Chantrell Creek rings in Chinese New Year

Kindergarten students perform a dragon dance for Chinese New Year on Friday at Chantrell Creek Elementary. - Sarah Massah photo
Kindergarten students perform a dragon dance for Chinese New Year on Friday at Chantrell Creek Elementary.
— image credit: Sarah Massah photo

Chantrell Creek Elementary kicked off the Year of the Horse with a bang – and a dance or two.

Parents, teachers and students came together last week to transform the school into a sea of red and gold with Chinese New Year decorations hanging from the ceiling and intricate vests worn by kindergarten students.

“Moms and dads and volunteers all came together to do this,” school principal Deborah Thorvaldson said, noting 100 parent volunteers worked around the clock to cook up 4,000 dumplings for the event.

“We have more Mandarin families than ever, and we wanted to celebrate that and Chinese New Year.”

A loud gong strike Friday afternoon signaled the start of the school’s assembly, which began with the kindergarten students’ dragon dance. A deep and steady drum beat echoed off the walls of the gymnasium as the students performed the dance carrying a handmade dragon over their heads.

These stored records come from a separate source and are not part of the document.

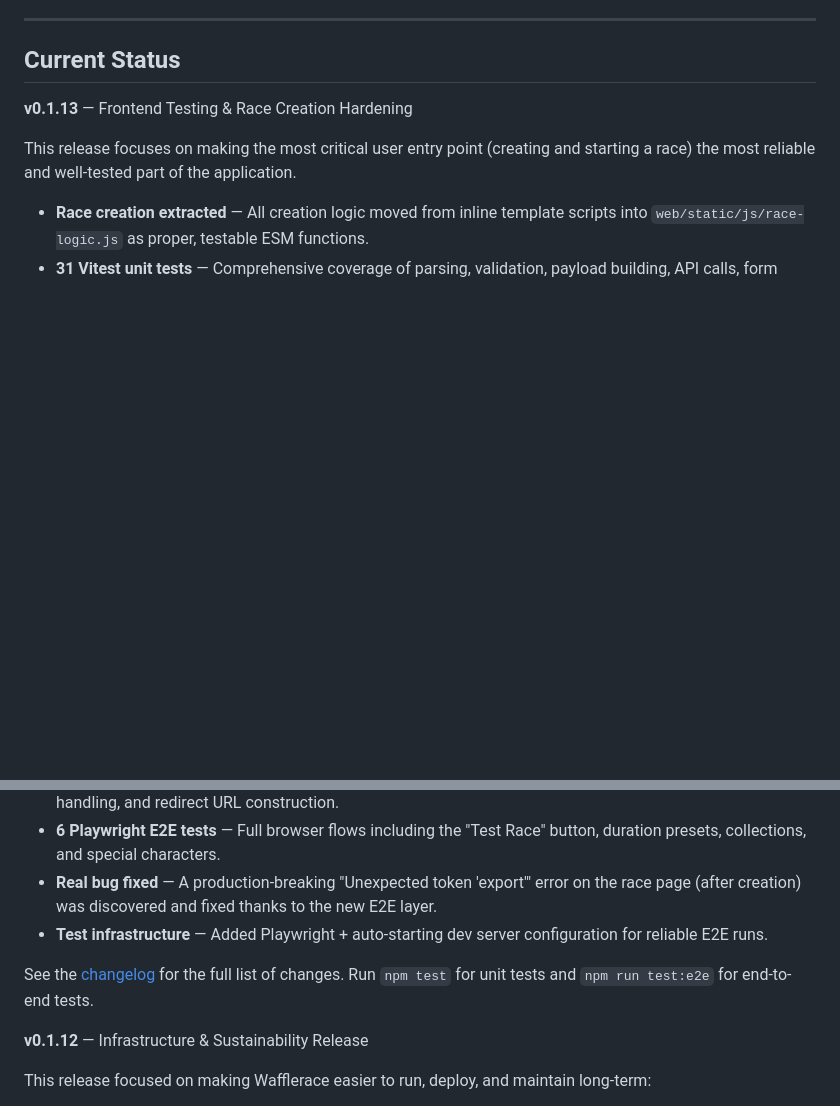
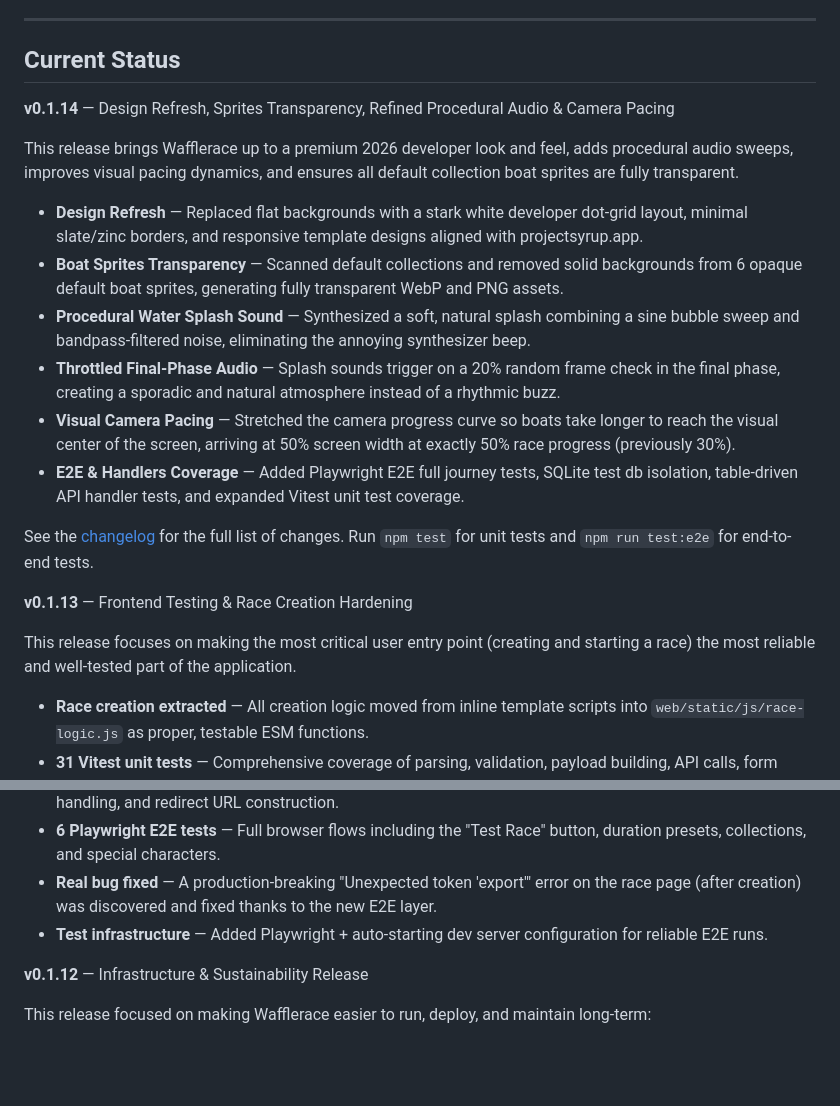
Before and after one commit to notfixingit3/wafflerace, a Markdown page: README.md, 2 parts joined by grey strips. GitHub-like rendering; blank space fills up the shorter version.

Commit message:
Bump version to v0.1.14 and document design, assets, audio, and pacing enhancements
Looks like we've got another mystery solved on our hands, Scoob!

```diff
--- a/README.md
+++ b/README.md
@@ -44,6 +44,19 @@ This is a companion project to [Project Syrup](https://github.com/notfixingit3/w
 
 ## Current Status
 
+**v0.1.14** — Design Refresh, Sprites Transparency, Refined Procedural Audio & Camera Pacing
+
+This release brings Wafflerace up to a premium 2026 developer look and feel, adds procedural audio sweeps, improves visual pacing dynamics, and ensures all default collection boat sprites are fully transparent.
+
+- **Design Refresh** — Replaced flat backgrounds with a stark white developer dot-grid layout, minimal slate/zinc borders, and responsive template designs aligned with projectsyrup.app.
+- **Boat Sprites Transparency** — Scanned default collections and removed solid backgrounds from 6 opaque default boat sprites, generating fully transparent WebP and PNG assets.
+- **Procedural Water Splash Sound** — Synthesized a soft, natural splash combining a sine bubble sweep and bandpass-filtered noise, eliminating the annoying synthesizer beep.
+- **Throttled Final-Phase Audio** — Splash sounds trigger on a 20% random frame check in the final phase, creating a sporadic and natural atmosphere instead of a rhythmic buzz.
+- **Visual Camera Pacing** — Stretched the camera progress curve so boats take longer to reach the visual center of the screen, arriving at 50% screen width at exactly 50% race progress (previously 30%).
+- **E2E & Handlers Coverage** — Added Playwright E2E full journey tests, SQLite test db isolation, table-driven API handler tests, and expanded Vitest unit test coverage.
+
+See the [changelog](CHANGELOG.md) for the full list of changes. Run `npm test` for unit tests and `npm run test:e2e` for end-to-end tests.
+
 **v0.1.13** — Frontend Testing & Race Creation Hardening
 
 This release focuses on making the most critical user entry point (creating and starting a race) the most reliable and well-tested part of the application.
@@ -53,8 +66,6 @@ This release focuses on making the most critical user entry point (creating and
 - **6 Playwright E2E tests** — Full browser flows including the "Test Race" button, duration presets, collections, and special characters.
 - **Real bug fixed** — A production-breaking "Unexpected token 'export'" error on the race page (after creation) was discovered and fixed thanks to the new E2E layer.
 - **Test infrastructure** — Added Playwright + auto-starting dev server configuration for reliable E2E runs.
-
-See the [changelog](CHANGELOG.md) for the full list of changes. Run `npm test` for unit tests and `npm run test:e2e` for end-to-end tests.
 
 **v0.1.12** — Infrastructure & Sustainability Release
 
```
Also changed, not shown: AGENTS.md (+1 -1 lines), CHANGELOG.md (+21 -1 lines).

“We’re creating magic,” Thorvaldson said. “I think what is so special is that we’re coming together as one to celebrate a different culture, and we’re just so enriched by having the Mandarin families with us.

“Everyone came out for the assembly.”

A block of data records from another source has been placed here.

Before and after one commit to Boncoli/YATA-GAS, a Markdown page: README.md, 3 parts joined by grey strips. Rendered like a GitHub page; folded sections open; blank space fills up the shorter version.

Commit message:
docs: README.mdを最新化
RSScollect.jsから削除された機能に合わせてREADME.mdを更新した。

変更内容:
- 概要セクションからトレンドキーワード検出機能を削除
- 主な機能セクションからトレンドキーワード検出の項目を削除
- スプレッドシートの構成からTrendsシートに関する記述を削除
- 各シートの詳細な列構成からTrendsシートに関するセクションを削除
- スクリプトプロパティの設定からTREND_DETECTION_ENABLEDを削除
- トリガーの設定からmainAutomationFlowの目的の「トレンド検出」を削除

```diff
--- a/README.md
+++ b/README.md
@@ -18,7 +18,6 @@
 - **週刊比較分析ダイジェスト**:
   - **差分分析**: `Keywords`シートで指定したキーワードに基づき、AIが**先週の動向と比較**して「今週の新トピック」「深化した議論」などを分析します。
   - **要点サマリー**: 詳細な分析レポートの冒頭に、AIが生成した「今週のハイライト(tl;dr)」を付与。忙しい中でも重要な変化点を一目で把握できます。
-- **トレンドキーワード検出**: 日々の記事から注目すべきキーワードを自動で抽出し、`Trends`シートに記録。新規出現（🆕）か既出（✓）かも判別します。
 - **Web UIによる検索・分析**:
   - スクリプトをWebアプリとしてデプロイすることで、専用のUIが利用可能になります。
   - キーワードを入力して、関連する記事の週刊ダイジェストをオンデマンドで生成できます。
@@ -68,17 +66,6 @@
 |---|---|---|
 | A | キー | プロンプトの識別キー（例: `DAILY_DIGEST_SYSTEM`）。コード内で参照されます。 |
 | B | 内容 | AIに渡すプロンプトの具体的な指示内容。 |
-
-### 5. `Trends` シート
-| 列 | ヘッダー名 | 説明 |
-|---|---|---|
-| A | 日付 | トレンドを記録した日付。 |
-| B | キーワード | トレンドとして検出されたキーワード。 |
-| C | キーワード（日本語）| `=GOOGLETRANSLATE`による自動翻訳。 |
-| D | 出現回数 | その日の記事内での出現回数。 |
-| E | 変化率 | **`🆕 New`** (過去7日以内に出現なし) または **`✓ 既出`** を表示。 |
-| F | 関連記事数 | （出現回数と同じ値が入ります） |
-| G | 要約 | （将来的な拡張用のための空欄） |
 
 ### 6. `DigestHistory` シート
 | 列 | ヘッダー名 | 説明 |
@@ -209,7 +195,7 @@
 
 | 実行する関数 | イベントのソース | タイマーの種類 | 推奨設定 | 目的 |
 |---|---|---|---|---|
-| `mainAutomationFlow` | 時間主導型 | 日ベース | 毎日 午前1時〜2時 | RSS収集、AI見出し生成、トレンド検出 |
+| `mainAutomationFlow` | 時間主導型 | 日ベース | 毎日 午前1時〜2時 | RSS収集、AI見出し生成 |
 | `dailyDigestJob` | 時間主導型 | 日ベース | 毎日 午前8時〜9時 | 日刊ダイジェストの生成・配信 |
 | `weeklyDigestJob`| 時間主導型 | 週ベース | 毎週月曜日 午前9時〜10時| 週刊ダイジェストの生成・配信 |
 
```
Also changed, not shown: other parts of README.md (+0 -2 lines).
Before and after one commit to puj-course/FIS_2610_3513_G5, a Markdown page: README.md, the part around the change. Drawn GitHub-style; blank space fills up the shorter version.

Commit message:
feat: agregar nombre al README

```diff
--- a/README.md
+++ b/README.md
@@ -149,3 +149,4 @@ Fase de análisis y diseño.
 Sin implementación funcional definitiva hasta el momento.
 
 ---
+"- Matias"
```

Individual student performances followed with the Grade 7 students closing the assembly with a lively lion dance.

The packed gymnasium erupted with applause as the students jumped up on crates and danced to the beat of the drums.

Parent volunteer Dean Donnelly – dubbed the “dragon man” – said that the Chinese New Year was the perfect way to incorporate multiculturalism into the students’ learning at a young age.

He noted that many of the parents have been looking for a way to get involved and the Chinese New Year festivities created an opportunity to do so.

“These parents want to help out and get involved, they just don’t know how. So that was our main goal,” he said.

“We’ve got an increasing population from Asia and this is the way we can get them really involved.”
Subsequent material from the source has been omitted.